“Becoming a nurse felt like a natural next step for me. I had been a full-time carer for my daughter. And before that, I had looked after my uncle towards the end of this battle with Chronic Obstructive Pulmonary Disease.”
It was these two deeply personal experiences that motivated Claire Smith to volunteer as a carer, to enrol at university and begin her pathway towards registration as a nurse with the Nursing and Midwifery Council (NMC).
Claire is a care home nurse from Ayr on the west coast of Scotland. A year into her career as a registered nurse, and as she starts a master’s degree in health studies, she elaborates on why she became a nurse.
“During the time I was caring for my uncle, I witnessed an amazing nursing team work quickly but with so much care and it inspired me to apply to university and to become a nurse,” Claire says.
What nursing means to me
As we celebrate 100 years of professional pride on the anniversary of the Nurses Registration Act 1919, the NMC will be hearing from nurses about what it means to be a nurse. For Claire, it means everything.
“Becoming a nurse was the best move I’ve made,” Claire says. “To be able to help make a patient’s day better, that may be pain control or something as simple but so important as holding a hand – it’s what makes it all so worthwhile. Nursing means everything to me.”
Having expected to find herself on a hospital ward, Claire’s career took a slightly unexpected turn.
“When I went into nursing, I always thought that I would work in a hospital,” she says. “That changed when I started in the care home I work at in the town of Ayr on the west coast of Scotland. I really value the continuity of the care with the residents.”
For Claire, who’s about to start a master’s degree, excellent nursing means both caring and the continuous quest of learning.
“Nursing is so much about compassion – but we can’t deliver compassion without high standards of care,” she says. “It’s part of what it means to be a nurse.
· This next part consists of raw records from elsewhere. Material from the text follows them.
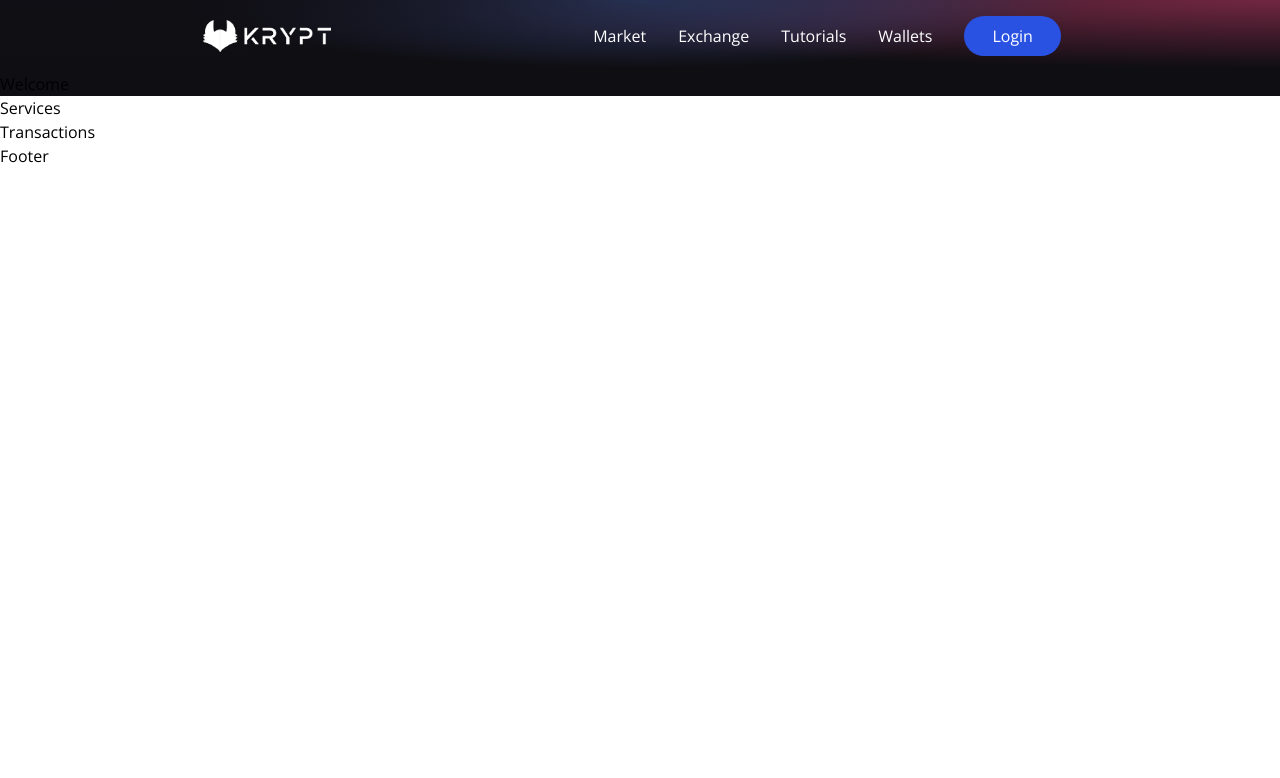
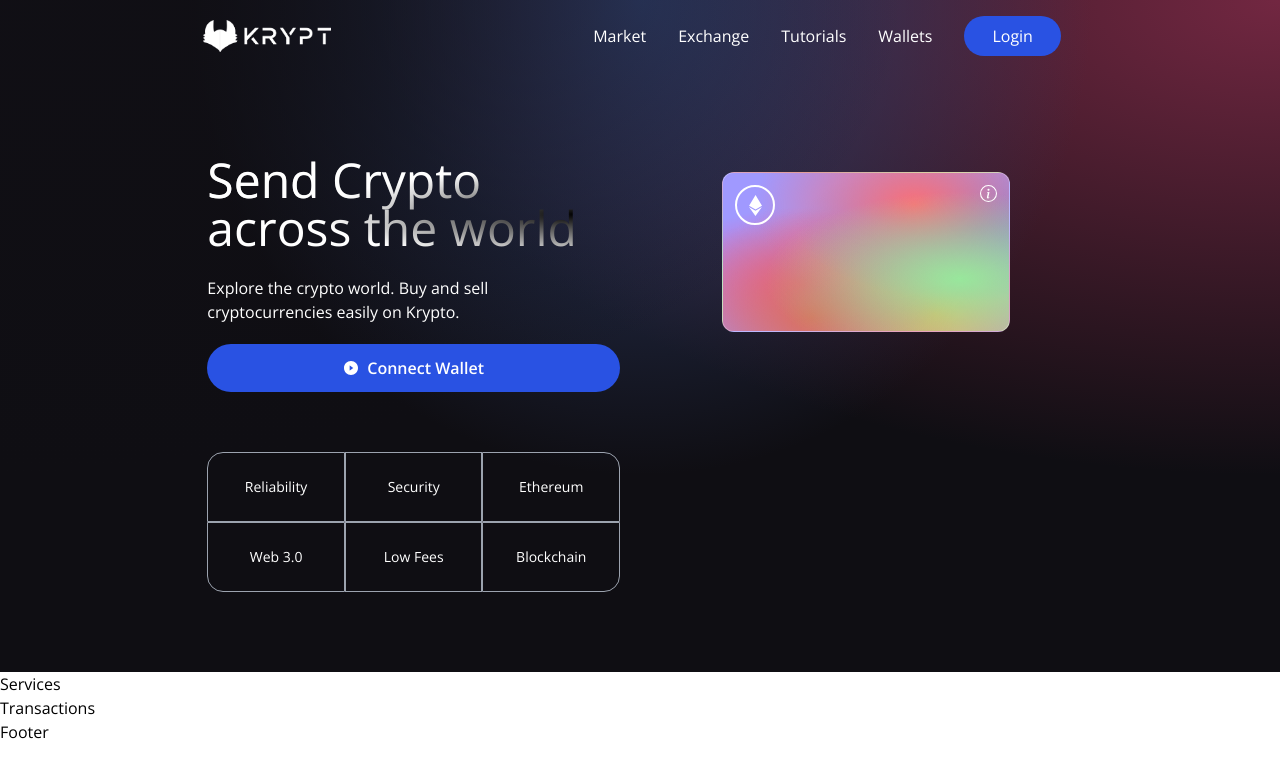
Before and after one commit to DevDuck-JS/bluefinex, a React (Vite) app in the folder client/: page / in a window 1280 px wide. Shown: the top 778 px of the page. Built offline with nearby package versions, Linux system fonts and the light colour scheme.

Commit message:
feat: welcome hero * Added header, sub-header, CTA button, grid, and card frame

```diff
--- a/client/src/components/Welcome.jsx
+++ b/client/src/components/Welcome.jsx
@@ -1,5 +1,67 @@
+import React, { useContext } from "react";
+
+import { AiFillPlayCircle } from "react-icons/ai";
+import { SiEthereum } from "react-icons/si";
+import { BsInfoCircle } from "react-icons/bs";
+
+import { Loader } from "./";
+
+const commonStyles =
+  "min-h-[70px] sm:px-0 px-2 sm:min-w-[120px] flex justify-center items-center border-[0.5px] border-gray-400 text-sm font-light text-white";
+
 const Welcome = () => {
-  return <h1>Welcome</h1>;
+  const connectWallet = () => {
+    // Declare logic here
+  };
+
+  return (
+    <div className="flex w-full justify-center items-center">
+      <div className="flex md:flex-row flex-col items-start justify-between md:p-20 py-12 px-4">
+        <div className="flex flex-1 justify-start items-start flex-col md:mr-10">
+          <h1 className="text-3xl sm:text-5xl text-white text-gradient py-1">
+            Send Crypto <br /> across the world
+          </h1>
+          <p className="text-left mt-5 text-white font-light md:w-9/12 w-11/12 text-base">
+            Explore the crypto world. Buy and sell cryptocurrencies easily on
+            Krypto.
+          </p>
+          <button
+            type="button"
+            onClick={connectWallet}
+            className="flex flex-row justify-center items-center my-5 bg-[#2952E3] p-3 rounded-full cursor-pointer hover:bg-[#2546BD] w-full"
+          >
+            <AiFillPlayCircle className="text-white mr-2" />
+            <p className="text-white text-base font-semibold">Connect Wallet</p>
+          </button>
+          <div className="grid sm:grid-cols-3 grids-col-2 w-full mt-10">
+            <div className={`rounded-tl-2xl ${commonStyles}`}>Reliability</div>
+
+            <div className={commonStyles}>Security</div>
+            <div className={`sm:rounded-tr-2xl ${commonStyles}`}>Ethereum</div>
+            <div className={`sm:rounded-bl-2xl ${commonStyles}`}>Web 3.0</div>
+            <div className={commonStyles}>Low Fees</div>
+            <div className={`rounded-br-2xl ${commonStyles}`}>Blockchain</div>
+          </div>
+        </div>
+        <div className="flex flex-col flex-1 items-center justify-start w-full md:mt-0 mt-10">
+          <div className="p-3 flex justify-end items-start flex-col rounded-xl h-40 sm:w-72 w-full my-5 eth-card white-glassmorphism">
+            {/* Card content */}
+            <div className="flex justify-between flex-col w-full h-full">
+              <div className="flex justify-between items-start">
+                <div className="w-10 h-10 rounded-full border-2 border-white flex justify-center items-center">
+                  <SiEthereum fontSize={21} color="#FFF" />
+                </div>
+                <BsInfoCircle fontSize={17} color="#FFF" />
+              </div>
+              <div className="text-white font-light text-sm">
+                {/* continute here */}
+              </div>
+            </div>
+          </div>
+        </div>
+      </div>
+    </div>
+  );
 };
 
 export default Welcome;
```
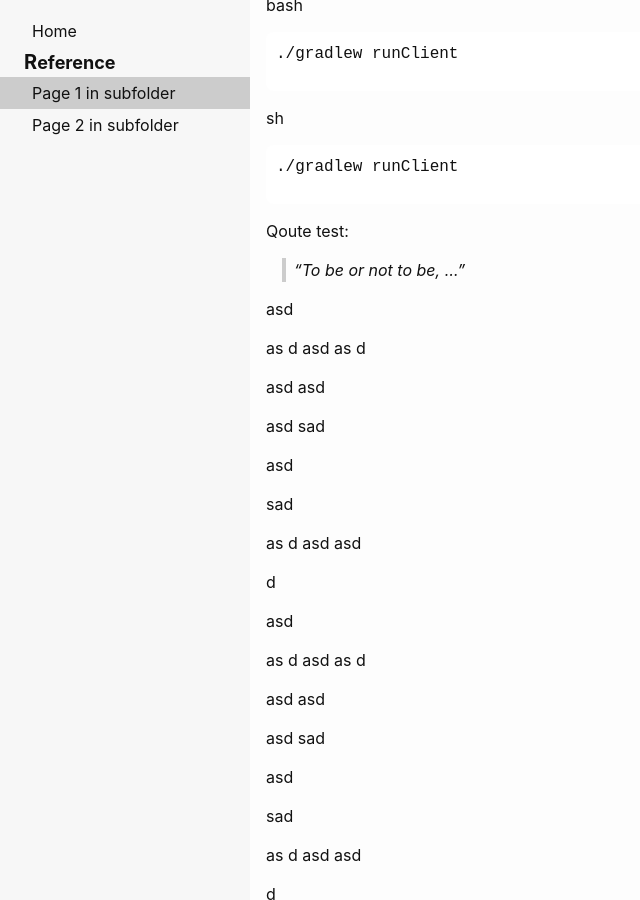
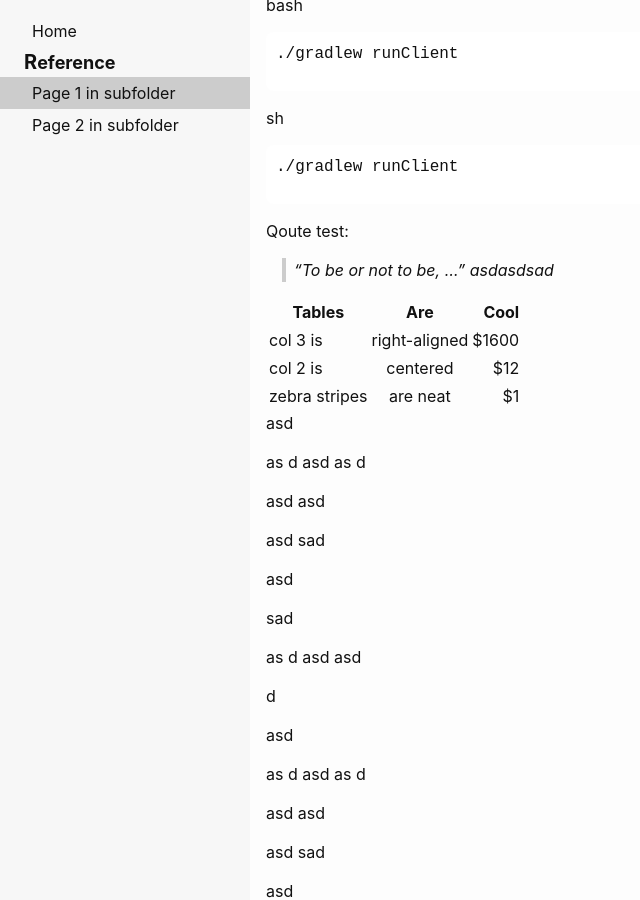
Before and after one commit to CottonMC/Wiki, a Jekyll site: the page built from _pages/_ref/Page1sub.md, in a window 1280 px wide and 900 px high, scrolled down 911 px. Shown: the whole window, without its empty margins (0-640 px from the left). Built offline with Jekyll 4.4.1, drawn with Linux system fonts in a browser that asks for light colours.

Commit message:
markdown test

```diff
--- a/_pages/_ref/Page1sub.md
+++ b/_pages/_ref/Page1sub.md
@@ -49,6 +49,13 @@ sh
 Qoute test:
 
 > "To be or not to be, ..."
+> asdasdsad
+
+| Tables        | Are           | Cool  |
+| ------------- |:-------------:| -----:|
+| col 3 is      | right-aligned | $1600 |
+| col 2 is      | centered      |   $12 |
+| zebra stripes | are neat      |    $1 |
 
 asd
 
```
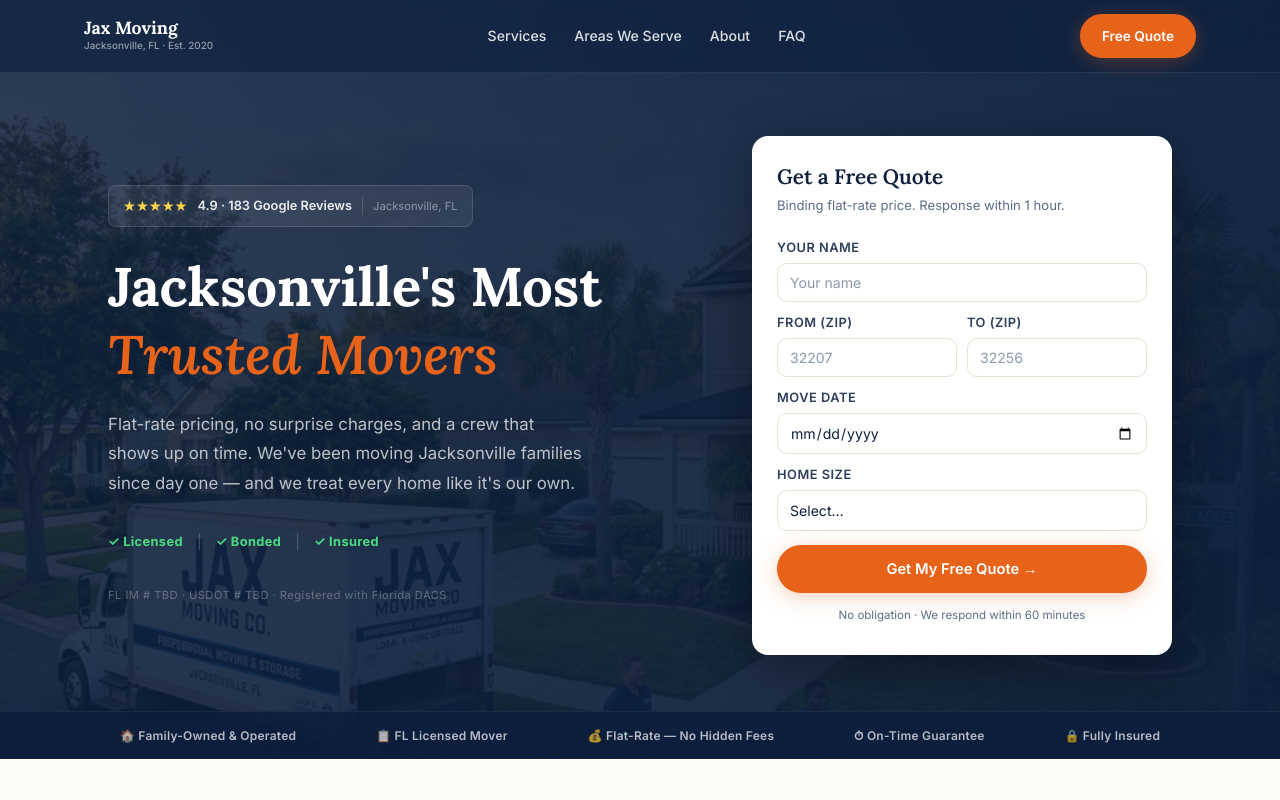
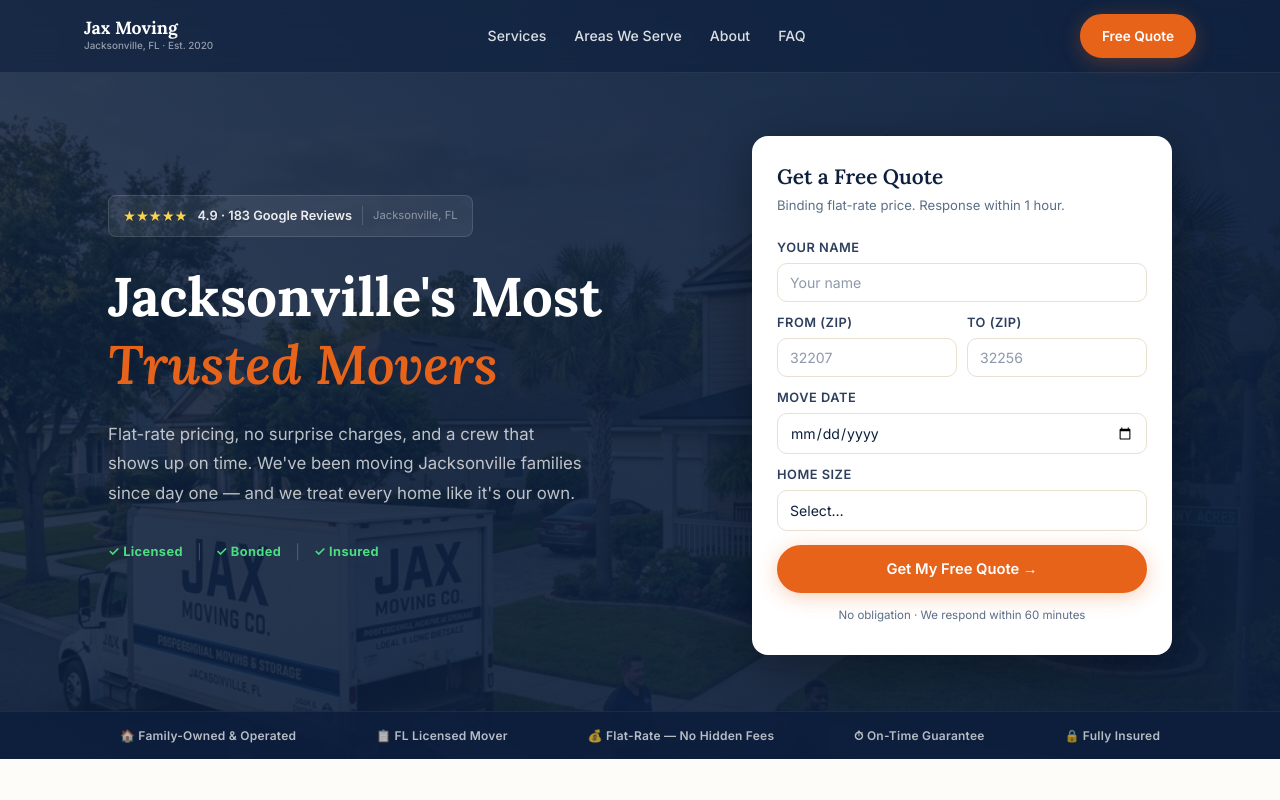
Before and after one commit to chri6tina/jax_fl_moving, a Next.js app: page / in a window 1280 px wide. Shown: the top 800 px of the page. Built offline with nearby package versions, Linux system fonts and the light colour scheme.

Commit message:
Remove Florida registration and USDOT placeholders

```diff
--- a/src/app/components/Footer.tsx
+++ b/src/app/components/Footer.tsx
@@ -84,9 +84,6 @@ export default function Footer() {
           <p style={{ fontSize: '0.8rem', color: 'rgba(255,255,255,0.35)', margin: 0 }}>
             © {YEAR}{" "}Jax Moving. Locally owned &amp; operated in Jacksonville, FL. Serving Duval, Clay &amp; St. Johns counties.
           </p>
-          <p style={{ fontSize: '0.8rem', color: 'rgba(255,255,255,0.35)', margin: 0 }}>
-            FL Mover Registration # TBD · USDOT # TBD
-          </p>
         </div>
       </div>
     </footer>
--- a/src/app/components/Hero.tsx
+++ b/src/app/components/Hero.tsx
@@ -92,10 +92,6 @@ export default function Hero() {
 
 
 
-            {/* License line */}
-            <p style={{ marginTop: 20, fontSize: '0.7rem', color: 'rgba(255,255,255,0.3)', letterSpacing: '0.04em' }}>
-              FL IM # TBD · USDOT # TBD · Registered with Florida DACS
-            </p>
           </div>
 
           {/* ── Right: Quote form ── */}
```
We have to be learning. Always. In a few weeks’ time I begin studying for a masters in health studies.”
Claire will begin her masters, which is a distance learning course that she’ll undertake as she continues her full-time job at the care home, with a module in public health, a subject she’s especially interested in.
“There’s so much happening in public health right now – so many new challenges that come from the population living longer. It’s [the master’s degree] going to help me to continue to grow, to learn and, ultimately, to improve the care I can provide to my residents. I can’t wait to get started.”
Pride in her profession
Nursing is one of the most trusted professions in the UK and nurses feel a deep sense of pride. Claire’s proudest moment in her first year of nursing provides an insight into the kind of experiences that shape nurses.
“I’ve been a nurse for almost a year,” Claire says. “In that time, my proudest experience is also one that was really difficult – the first time I provided palliative care for my patient. Giving high-quality care means so much to a family who are losing someone. I was so humbled to learn from my manager that the family had invited me to the funeral of their loved one after her passing. And to hear from them what the care I was giving meant for them.”